Otters need to cross the roads which lie between the feeding area on the shore, and the places where they rest and get fresh water which are further inland. We wish they would wait until it’s safe to cross the road, or always use the convenient tunnels a.k.a. culverts. But until someone figures out how to teach otters about road saftey we have to think of other methods.
So Mull Otter Group have been working up a sweat again. On Sunday 27th November a small group of us installed a set of reflectors at the side of the road near Pennygown. This is the second set for Mull, and the second in the area, which is a hot spot for otter road fatalities.
The reflectors angle the light from car headlights into the verge, where any otter considering crossing the road will hopefully wait until it’s safer to cross. This is part of our trial on Mull, but it has proved successful on Skye. We hope it will be successful on Mull.
True to form, MOG folk used this as an excuse to eat cake, but I suppose we’d burned off a few calories!
For what we believe to be the first time ever the Great British Beach Clean came to Mull on Saturday 17th.
MOG’s very own ‘Mull Adopt-a-Beach’ took part in this important initiative by the Marine Conservation Society in order to add to the important data that it collects on marine litter. The data is used to drive change e.g. carrier bag tax, and hopefully in the future a deposit return system for plastic bottles. It can also help identify sources of litter so that they can be tackled directly.
So with this in mind 18 or so intrepid volunteers (13 human and 5 canine!) turned up to Knock Hatchery to tackle marine litter on Mull. The weather was good, so we felt lucky, but then things got even better – a white-tailed eagle did a close fly-past as it checked out the possibility of grabbing one of the many ducks or gulls, and then landed on a post not 50m away! Everyone was supposed to be listening to the briefing at the time, but I think it’s OK to be distracted by such spectacles.
We surveyed a 100m stretch of the shore and cleared up probably another 1000m. Well done and many thanks to all involved. We then refreshed ourselves with a variety of snacks and tea/coffee before heading off.
Whilst the Great British Beach Clean always takes place over a weekend in September, MCS Beachwatch surveys can be done at any time, and anyone can register a beach, and start carrying out surveys for it. More information can be found here: MCS Beachwatch.
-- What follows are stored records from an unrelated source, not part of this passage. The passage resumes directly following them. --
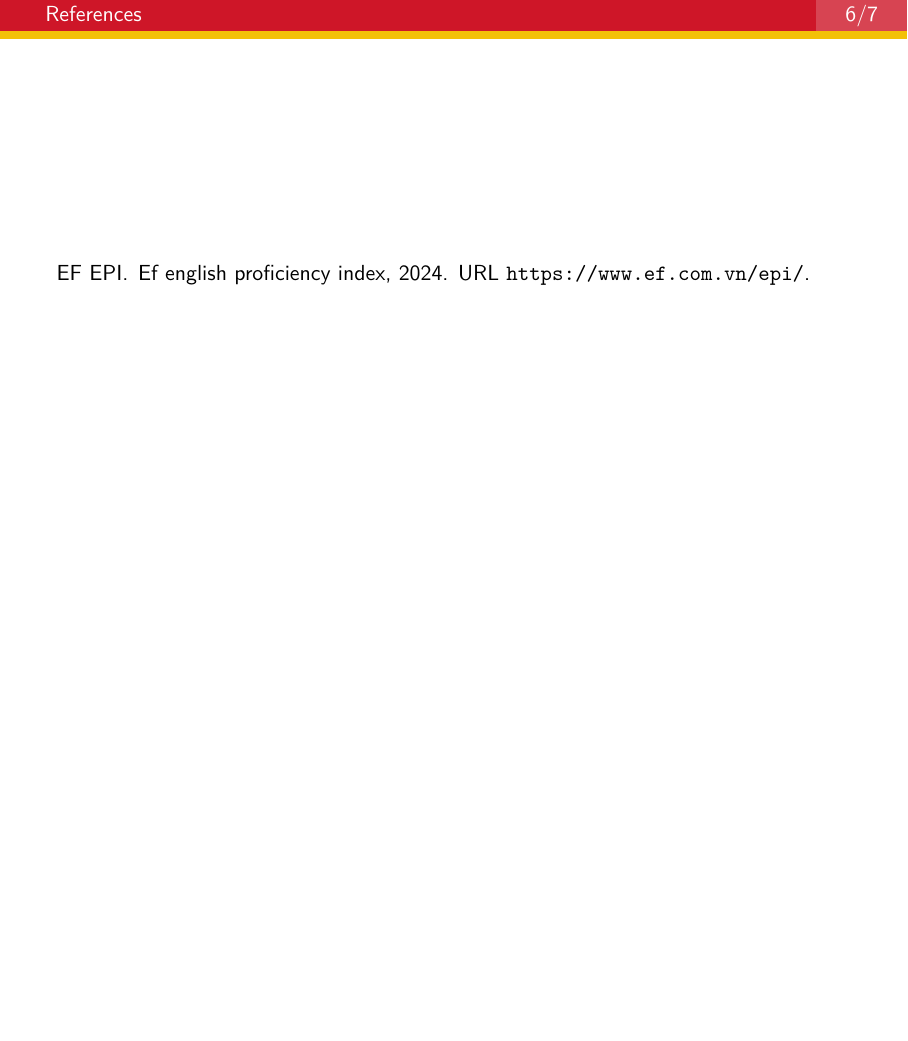
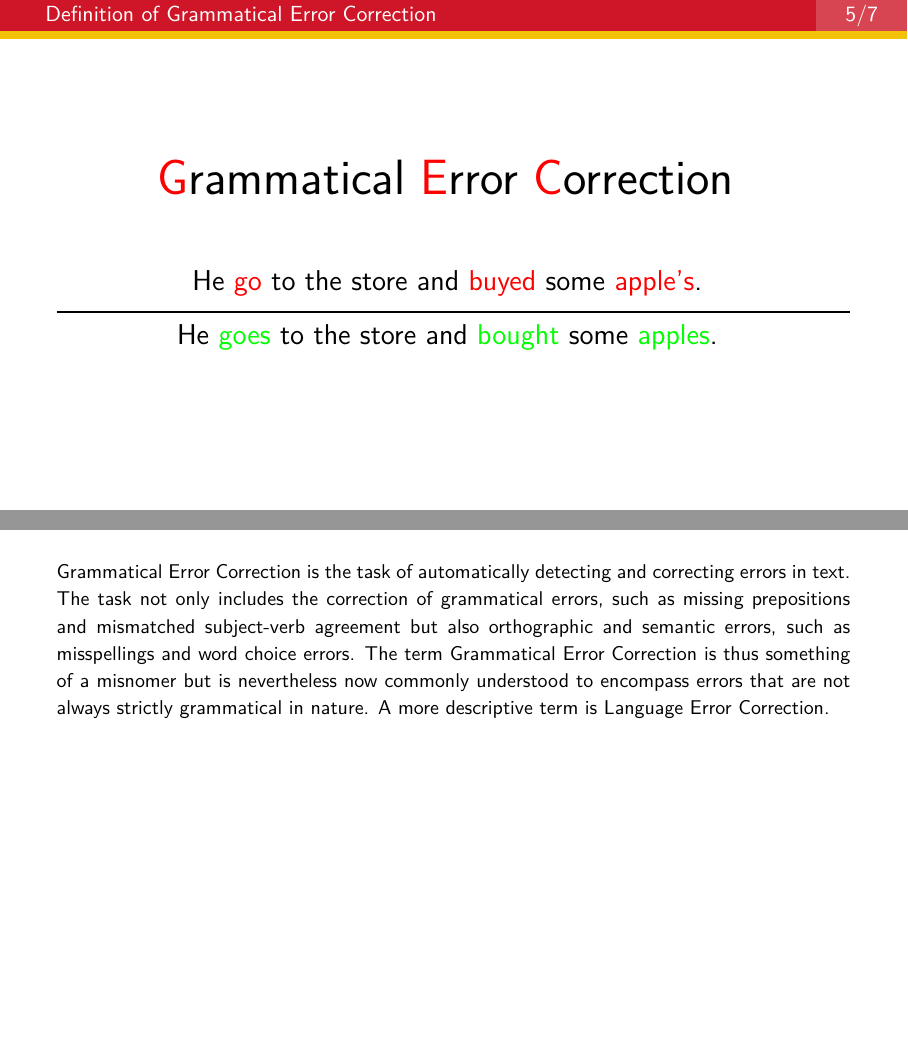
Before and after one commit to canh25xp/GraduationThesis, LaTeX slides (slide.tex, which reads slides/1_introduction.tex): page 10 of 11 before the commit and pages 9 and 10 of 12 after it, the two joined at a grey line, the shorter picture padded with empty space. Compiled offline with XeLaTeX.

Commit message:
introduction: edit gec definition

```diff
--- a/slides/1_introduction.tex
+++ b/slides/1_introduction.tex
@@ -38,5 +38,25 @@
     \textcolor{red}{E}rror
     \textcolor{red}{C}orrection
   }
+
+  \vfill
+
+  {\Large
+    He \textcolor{red}{go} to the store and \textcolor{red}{buyed} some \textcolor{red}{apple's}.
+  }
+
+  \noindent\rule[0.5ex]{\linewidth}{1pt}
+
+  {\Large
+    He \textcolor{green}{goes} to the store and \textcolor{green}{bought} some \textcolor{green}{apples}.
+  }
+
   \vfill
 \end{frame}
+
+\note{
+  Grammatical Error Correction is the task of automatically detecting and correcting errors in text.
+  The task not only includes the correction of grammatical errors, such as missing prepositions and mismatched subject-verb agreement but also orthographic and semantic errors, such as misspellings and word choice errors.
+  The term Grammatical Error Correction is thus something of a misnomer but is nevertheless now commonly understood to encompass errors that are not always strictly grammatical in nature.
+  A more descriptive term is Language Error Correction.
+}
```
If you do decide to become an MCS Beachwatcher please let us know!
On Mull early August means the summer shows. Mull Otter Group thoroughly enjoyed attending the Bunessan Show and the Salen Show this year. Both shows have lots to see and do, and it is a great chance to see how much is going on in the community.
It has to be said, Bunessan faired better with the weather, but the constant rain did not put off visitors to the Salen Show. MOG was very glad to have their stall safely tucked in a tent though.
We met lots of lovely people and our ‘Feed the Hungry Otter’ game went down a storm, especially with the children. Many thanks to everyone who visited our stall and helped us raise funds for otter conservation.